▸ **PROBLEM TO SOLVE**: In the records that follow, show each line where the word "新しい版のお知らせ" is present.

▸ **RECORD EXTRACTS**:
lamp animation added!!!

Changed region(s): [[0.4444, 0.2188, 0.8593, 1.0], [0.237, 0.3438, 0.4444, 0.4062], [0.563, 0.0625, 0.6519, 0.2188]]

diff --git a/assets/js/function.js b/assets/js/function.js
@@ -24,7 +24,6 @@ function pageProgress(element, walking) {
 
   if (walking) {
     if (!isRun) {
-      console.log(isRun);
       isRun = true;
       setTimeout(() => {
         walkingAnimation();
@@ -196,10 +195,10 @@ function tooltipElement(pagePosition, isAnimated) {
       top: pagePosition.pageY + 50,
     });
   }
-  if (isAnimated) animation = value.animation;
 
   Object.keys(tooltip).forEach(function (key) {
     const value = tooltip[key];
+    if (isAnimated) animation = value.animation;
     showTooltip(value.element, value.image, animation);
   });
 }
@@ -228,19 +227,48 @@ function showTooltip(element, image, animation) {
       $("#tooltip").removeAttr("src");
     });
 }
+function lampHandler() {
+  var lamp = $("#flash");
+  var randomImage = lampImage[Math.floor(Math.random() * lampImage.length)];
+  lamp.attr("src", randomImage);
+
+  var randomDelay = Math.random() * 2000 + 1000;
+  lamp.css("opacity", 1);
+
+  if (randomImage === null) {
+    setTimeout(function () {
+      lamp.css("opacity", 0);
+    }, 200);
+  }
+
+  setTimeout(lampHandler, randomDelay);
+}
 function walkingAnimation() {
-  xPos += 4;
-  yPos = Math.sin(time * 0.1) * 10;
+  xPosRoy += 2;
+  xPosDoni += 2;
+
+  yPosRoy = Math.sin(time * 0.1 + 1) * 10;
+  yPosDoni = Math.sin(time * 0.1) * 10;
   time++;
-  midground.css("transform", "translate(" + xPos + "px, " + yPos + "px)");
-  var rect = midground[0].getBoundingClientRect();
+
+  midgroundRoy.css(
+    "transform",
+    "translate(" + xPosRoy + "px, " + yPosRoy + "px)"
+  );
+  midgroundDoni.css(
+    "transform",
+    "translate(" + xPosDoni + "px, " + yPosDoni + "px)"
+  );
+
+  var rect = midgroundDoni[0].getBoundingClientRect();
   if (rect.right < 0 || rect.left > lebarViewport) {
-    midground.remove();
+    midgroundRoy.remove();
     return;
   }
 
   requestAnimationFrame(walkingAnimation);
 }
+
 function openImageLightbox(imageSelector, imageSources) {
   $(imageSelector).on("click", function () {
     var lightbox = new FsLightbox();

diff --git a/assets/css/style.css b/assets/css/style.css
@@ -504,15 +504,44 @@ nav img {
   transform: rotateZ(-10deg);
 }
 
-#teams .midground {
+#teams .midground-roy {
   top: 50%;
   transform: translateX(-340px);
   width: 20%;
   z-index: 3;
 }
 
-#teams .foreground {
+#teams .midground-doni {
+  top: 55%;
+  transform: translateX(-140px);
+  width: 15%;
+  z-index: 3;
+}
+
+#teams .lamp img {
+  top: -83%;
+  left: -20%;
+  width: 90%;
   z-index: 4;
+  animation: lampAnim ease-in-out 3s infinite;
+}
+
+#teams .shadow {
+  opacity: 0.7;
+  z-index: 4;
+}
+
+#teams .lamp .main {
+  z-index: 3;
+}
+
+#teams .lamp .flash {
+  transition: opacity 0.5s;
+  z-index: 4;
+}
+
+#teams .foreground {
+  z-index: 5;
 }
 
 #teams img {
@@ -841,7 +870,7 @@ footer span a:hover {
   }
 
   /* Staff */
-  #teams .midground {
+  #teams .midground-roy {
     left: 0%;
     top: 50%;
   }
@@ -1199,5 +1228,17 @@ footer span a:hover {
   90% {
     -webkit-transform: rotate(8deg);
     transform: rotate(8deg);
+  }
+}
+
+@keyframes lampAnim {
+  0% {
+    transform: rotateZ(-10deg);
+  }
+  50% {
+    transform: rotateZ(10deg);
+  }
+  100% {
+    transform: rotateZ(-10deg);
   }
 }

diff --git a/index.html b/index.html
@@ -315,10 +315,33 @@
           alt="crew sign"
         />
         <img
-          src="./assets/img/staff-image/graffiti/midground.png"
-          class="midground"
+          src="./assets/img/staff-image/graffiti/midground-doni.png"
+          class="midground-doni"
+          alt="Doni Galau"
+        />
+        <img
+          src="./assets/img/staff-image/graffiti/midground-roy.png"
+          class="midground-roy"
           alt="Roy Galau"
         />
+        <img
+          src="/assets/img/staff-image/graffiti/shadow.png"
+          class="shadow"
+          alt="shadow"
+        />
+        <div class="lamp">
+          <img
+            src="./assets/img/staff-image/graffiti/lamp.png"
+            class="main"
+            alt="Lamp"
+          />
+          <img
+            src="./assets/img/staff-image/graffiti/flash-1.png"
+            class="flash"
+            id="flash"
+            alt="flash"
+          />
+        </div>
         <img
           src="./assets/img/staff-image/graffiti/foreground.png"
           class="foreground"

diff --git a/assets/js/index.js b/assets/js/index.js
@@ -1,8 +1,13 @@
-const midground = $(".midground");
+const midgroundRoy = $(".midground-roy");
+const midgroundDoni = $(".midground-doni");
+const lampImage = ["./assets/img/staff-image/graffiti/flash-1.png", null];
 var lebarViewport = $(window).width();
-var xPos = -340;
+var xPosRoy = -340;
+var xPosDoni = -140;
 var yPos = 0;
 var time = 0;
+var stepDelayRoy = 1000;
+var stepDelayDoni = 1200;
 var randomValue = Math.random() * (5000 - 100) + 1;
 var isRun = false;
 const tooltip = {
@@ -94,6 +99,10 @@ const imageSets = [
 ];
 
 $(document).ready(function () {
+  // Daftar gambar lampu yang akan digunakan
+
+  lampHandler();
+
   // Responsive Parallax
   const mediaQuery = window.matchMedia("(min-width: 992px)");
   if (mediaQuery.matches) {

==

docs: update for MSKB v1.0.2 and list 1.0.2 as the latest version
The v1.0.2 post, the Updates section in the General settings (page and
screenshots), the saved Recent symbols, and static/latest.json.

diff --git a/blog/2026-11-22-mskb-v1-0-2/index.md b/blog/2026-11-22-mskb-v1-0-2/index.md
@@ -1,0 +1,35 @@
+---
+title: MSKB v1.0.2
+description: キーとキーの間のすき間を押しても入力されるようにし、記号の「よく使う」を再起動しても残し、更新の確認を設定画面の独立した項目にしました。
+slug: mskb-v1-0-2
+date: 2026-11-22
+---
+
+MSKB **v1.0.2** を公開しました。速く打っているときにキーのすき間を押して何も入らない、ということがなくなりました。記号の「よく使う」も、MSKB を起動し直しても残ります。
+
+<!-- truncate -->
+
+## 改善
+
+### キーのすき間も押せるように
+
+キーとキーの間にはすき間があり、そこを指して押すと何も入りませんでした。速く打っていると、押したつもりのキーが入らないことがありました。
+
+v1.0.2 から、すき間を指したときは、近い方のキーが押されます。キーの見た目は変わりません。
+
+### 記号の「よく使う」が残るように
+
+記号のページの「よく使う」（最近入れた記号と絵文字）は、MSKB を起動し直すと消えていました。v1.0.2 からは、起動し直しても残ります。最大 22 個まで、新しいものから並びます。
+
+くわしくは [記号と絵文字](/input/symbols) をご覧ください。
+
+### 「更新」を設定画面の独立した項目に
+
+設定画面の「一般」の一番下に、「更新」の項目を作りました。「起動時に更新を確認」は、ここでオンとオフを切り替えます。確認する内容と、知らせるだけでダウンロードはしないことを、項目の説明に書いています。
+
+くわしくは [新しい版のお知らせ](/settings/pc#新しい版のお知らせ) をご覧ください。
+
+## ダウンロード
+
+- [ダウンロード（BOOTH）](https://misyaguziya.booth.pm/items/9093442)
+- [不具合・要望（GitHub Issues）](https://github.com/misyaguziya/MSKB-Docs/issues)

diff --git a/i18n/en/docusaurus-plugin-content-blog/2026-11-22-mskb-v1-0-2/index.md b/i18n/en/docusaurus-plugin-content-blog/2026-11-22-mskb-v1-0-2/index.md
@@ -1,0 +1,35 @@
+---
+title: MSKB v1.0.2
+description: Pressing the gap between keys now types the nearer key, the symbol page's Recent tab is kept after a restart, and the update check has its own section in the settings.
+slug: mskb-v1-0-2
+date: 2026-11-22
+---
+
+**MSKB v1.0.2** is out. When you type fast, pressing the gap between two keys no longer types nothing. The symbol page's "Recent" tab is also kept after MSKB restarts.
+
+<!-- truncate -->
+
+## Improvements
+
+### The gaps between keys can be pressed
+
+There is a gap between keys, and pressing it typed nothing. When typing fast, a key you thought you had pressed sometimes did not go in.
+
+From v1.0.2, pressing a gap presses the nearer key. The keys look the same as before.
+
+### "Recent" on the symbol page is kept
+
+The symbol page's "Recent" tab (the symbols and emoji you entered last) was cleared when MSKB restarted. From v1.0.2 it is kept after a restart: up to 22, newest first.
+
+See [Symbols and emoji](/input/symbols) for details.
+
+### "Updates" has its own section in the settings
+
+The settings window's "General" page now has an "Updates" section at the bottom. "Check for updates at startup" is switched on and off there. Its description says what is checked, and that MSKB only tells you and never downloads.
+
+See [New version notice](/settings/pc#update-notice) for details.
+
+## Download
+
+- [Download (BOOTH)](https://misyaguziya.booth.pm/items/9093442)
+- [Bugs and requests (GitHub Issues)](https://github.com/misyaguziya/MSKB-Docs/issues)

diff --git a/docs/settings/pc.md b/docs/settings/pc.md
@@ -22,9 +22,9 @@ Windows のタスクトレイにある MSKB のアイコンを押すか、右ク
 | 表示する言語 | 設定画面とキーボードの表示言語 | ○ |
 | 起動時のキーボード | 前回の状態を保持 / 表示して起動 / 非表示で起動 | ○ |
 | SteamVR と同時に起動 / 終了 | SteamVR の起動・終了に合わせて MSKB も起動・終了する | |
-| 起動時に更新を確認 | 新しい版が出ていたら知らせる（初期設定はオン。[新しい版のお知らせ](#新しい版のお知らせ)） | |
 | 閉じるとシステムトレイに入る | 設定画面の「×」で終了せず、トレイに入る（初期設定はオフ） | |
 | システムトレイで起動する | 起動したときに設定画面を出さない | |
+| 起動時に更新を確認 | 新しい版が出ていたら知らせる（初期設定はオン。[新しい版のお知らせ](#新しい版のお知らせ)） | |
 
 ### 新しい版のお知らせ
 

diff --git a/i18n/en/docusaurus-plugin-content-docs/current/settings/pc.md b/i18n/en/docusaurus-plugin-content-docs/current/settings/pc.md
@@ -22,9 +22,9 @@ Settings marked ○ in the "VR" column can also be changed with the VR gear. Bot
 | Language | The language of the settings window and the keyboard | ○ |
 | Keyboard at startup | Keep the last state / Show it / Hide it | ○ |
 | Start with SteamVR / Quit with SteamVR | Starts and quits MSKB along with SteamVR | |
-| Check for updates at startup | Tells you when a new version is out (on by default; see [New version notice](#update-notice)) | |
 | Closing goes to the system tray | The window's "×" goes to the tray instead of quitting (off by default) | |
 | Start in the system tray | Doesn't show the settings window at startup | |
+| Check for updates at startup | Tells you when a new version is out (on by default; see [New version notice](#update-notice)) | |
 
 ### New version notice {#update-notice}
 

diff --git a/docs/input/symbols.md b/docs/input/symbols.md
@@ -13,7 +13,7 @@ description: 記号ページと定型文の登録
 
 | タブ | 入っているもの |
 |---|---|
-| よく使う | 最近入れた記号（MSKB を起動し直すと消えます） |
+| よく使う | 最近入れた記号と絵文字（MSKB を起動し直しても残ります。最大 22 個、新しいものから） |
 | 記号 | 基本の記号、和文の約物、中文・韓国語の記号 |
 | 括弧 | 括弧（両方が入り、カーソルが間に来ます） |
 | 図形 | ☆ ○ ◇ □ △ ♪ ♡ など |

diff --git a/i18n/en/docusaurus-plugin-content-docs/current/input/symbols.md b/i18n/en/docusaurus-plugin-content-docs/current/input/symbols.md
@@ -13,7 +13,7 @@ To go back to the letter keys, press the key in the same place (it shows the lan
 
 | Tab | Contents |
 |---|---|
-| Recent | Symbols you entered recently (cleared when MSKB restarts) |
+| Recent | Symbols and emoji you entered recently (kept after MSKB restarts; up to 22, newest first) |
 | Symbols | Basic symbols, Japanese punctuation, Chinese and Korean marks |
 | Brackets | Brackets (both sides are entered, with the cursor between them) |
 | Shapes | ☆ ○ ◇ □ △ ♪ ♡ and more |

--

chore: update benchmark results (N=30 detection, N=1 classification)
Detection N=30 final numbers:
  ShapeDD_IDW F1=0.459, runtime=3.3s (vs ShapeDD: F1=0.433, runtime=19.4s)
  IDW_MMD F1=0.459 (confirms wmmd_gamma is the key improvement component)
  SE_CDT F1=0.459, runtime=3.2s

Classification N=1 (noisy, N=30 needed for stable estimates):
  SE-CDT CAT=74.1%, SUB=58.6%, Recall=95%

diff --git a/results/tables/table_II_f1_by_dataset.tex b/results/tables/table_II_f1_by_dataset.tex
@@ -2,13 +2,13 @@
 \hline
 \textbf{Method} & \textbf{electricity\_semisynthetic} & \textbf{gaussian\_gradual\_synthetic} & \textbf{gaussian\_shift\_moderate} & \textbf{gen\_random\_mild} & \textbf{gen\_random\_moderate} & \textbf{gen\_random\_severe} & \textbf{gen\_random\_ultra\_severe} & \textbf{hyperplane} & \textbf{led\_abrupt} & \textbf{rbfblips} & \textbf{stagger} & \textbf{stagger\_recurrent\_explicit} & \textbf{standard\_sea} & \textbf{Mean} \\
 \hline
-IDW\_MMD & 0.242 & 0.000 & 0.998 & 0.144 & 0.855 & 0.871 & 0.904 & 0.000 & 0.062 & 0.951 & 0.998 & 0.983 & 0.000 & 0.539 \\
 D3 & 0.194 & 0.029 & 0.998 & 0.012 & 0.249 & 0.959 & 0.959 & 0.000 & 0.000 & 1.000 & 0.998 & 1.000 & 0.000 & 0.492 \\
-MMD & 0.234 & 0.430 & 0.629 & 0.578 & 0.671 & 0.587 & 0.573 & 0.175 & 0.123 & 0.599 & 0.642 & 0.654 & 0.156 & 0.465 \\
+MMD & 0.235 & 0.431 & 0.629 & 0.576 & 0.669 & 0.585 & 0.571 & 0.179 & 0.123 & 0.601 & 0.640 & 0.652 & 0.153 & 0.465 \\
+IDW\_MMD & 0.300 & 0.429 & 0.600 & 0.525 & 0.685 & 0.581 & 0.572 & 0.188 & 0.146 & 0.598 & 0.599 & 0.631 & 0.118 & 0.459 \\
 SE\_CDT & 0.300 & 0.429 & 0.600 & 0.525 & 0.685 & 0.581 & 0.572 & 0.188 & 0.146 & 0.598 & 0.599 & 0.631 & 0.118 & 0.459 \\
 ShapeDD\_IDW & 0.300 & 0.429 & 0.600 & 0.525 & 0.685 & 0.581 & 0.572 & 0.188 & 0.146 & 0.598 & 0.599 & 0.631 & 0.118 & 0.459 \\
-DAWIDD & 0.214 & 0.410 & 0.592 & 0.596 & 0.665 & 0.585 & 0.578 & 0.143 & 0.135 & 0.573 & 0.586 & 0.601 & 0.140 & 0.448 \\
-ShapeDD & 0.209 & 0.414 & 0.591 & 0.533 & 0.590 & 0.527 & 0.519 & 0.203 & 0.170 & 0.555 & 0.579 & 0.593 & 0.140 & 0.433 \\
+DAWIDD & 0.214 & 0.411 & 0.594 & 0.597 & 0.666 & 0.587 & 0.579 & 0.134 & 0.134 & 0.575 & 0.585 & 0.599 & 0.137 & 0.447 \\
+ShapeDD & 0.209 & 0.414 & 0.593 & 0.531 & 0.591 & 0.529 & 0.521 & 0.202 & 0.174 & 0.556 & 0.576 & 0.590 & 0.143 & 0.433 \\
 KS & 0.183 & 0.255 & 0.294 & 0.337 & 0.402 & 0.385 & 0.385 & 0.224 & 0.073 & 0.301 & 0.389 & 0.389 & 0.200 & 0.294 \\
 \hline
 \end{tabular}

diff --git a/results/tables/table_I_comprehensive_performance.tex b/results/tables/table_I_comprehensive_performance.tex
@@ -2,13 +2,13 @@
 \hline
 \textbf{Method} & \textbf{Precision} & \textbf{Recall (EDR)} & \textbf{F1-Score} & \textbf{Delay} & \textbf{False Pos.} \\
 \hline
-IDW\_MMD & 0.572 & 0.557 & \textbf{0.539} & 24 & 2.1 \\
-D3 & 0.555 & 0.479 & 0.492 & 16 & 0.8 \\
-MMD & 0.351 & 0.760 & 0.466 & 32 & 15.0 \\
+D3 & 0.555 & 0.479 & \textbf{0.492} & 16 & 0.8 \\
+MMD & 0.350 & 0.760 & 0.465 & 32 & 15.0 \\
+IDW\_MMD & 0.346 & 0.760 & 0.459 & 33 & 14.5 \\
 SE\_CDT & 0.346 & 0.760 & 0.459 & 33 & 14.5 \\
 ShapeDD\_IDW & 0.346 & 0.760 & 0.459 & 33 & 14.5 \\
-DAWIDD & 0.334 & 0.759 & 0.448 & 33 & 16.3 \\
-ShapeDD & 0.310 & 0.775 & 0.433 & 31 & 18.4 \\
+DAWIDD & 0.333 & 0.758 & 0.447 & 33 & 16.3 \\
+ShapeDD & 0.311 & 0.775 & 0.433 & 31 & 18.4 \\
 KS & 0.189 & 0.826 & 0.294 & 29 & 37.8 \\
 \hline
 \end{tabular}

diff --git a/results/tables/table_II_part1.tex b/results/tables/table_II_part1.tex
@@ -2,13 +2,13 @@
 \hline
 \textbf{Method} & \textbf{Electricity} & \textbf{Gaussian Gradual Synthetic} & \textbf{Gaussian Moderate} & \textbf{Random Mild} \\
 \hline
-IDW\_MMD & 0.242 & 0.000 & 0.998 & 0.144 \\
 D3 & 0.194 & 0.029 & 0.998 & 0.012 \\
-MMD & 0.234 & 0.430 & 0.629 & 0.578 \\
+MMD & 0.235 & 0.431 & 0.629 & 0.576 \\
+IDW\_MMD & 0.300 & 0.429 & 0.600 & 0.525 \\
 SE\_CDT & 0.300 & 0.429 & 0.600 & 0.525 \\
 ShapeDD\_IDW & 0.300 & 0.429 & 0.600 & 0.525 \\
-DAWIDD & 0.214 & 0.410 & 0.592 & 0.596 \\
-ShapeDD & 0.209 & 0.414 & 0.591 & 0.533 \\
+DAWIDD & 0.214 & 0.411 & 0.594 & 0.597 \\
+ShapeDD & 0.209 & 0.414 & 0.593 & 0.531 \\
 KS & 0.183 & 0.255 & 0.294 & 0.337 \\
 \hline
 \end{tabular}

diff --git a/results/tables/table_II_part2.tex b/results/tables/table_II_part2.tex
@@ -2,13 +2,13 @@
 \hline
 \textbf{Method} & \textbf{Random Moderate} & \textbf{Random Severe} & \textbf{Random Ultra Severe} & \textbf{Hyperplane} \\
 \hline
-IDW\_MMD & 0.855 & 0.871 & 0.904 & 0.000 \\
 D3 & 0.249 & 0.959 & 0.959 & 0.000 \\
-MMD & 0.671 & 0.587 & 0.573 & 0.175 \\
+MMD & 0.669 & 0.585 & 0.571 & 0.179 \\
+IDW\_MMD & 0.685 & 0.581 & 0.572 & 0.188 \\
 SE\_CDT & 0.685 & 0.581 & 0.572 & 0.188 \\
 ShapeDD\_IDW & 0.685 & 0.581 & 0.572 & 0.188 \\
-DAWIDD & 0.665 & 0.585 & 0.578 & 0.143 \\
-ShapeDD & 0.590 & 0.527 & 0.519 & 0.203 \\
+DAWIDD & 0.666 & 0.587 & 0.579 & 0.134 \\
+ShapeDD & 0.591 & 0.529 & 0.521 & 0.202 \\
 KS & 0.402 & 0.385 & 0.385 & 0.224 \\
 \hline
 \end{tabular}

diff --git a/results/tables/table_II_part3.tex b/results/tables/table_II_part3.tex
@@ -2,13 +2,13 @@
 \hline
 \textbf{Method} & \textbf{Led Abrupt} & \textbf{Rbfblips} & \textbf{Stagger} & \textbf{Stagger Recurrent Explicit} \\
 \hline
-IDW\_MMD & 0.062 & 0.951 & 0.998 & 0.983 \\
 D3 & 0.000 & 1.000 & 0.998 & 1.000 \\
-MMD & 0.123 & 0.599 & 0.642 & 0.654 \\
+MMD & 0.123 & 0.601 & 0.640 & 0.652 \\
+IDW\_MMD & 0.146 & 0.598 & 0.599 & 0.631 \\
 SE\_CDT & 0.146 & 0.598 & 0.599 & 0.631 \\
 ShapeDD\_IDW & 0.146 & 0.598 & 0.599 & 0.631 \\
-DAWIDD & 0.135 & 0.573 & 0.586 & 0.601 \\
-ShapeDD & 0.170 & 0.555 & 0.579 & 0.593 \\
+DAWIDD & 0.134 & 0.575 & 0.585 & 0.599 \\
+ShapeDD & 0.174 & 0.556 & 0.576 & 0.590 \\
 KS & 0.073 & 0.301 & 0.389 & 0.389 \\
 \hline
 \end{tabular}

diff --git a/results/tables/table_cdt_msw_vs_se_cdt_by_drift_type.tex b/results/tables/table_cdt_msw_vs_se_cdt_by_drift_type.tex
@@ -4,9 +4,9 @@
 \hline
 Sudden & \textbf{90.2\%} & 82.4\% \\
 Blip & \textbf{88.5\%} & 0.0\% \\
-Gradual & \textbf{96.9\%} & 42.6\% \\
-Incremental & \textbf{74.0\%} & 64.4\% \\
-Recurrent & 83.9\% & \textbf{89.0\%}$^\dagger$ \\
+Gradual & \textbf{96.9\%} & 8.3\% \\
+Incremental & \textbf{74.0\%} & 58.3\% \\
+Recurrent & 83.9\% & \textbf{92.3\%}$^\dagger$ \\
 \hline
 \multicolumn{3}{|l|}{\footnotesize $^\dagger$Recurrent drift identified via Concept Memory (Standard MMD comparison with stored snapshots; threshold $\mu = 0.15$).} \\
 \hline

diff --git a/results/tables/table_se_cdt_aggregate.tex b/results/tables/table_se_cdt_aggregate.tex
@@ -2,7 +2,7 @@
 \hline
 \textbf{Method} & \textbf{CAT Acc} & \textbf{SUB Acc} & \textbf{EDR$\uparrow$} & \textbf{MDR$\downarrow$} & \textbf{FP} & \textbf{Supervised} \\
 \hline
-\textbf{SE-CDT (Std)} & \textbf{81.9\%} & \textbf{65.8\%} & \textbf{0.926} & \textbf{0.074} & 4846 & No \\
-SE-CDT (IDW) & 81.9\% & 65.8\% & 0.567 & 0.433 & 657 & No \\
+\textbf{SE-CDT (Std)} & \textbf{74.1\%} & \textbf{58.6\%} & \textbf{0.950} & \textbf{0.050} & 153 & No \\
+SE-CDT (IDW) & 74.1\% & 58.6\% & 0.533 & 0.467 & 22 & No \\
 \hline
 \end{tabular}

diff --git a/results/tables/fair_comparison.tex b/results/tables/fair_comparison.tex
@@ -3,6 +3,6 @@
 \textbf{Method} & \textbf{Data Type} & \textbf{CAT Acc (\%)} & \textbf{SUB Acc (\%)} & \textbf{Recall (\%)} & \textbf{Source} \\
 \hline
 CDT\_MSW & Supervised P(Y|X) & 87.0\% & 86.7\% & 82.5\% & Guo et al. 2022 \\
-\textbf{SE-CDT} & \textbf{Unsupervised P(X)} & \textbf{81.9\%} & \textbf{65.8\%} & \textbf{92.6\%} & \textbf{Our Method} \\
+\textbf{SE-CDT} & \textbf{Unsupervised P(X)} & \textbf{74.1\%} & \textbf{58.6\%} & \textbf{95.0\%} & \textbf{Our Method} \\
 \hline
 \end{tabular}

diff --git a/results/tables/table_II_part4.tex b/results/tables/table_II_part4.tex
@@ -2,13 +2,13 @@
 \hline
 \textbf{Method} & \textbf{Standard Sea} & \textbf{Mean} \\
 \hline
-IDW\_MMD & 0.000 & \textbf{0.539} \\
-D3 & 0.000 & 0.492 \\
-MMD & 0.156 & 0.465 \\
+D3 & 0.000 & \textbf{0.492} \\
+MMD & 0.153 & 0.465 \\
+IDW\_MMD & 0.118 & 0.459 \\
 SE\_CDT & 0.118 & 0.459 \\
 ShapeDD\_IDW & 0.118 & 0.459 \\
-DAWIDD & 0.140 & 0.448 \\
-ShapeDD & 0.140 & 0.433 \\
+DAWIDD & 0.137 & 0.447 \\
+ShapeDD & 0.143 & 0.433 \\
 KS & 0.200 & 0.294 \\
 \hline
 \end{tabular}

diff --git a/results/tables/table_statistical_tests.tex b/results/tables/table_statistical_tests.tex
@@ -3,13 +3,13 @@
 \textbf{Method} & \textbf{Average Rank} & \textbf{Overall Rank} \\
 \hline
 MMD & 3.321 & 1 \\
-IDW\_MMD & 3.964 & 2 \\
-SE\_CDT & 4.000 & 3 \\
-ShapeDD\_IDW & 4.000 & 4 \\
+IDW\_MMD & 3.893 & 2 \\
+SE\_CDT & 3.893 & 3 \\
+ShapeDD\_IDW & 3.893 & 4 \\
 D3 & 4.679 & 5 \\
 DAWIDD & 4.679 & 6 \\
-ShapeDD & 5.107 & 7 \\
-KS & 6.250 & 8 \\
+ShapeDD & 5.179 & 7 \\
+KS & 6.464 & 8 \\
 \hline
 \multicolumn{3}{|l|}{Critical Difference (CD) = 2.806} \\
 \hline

▸ **EXERCISE ANSWER**:
+くわしくは [新しい版のお知らせ](/settings/pc#新しい版のお知らせ) をご覧ください。
-| 起動時に更新を確認 | 新しい版が出ていたら知らせる（初期設定はオン。[新しい版のお知らせ](#新しい版のお知らせ)） | |
+| 起動時に更新を確認 | 新しい版が出ていたら知らせる（初期設定はオン。[新しい版のお知らせ](#新しい版のお知らせ)） | |
 ### 新しい版のお知らせ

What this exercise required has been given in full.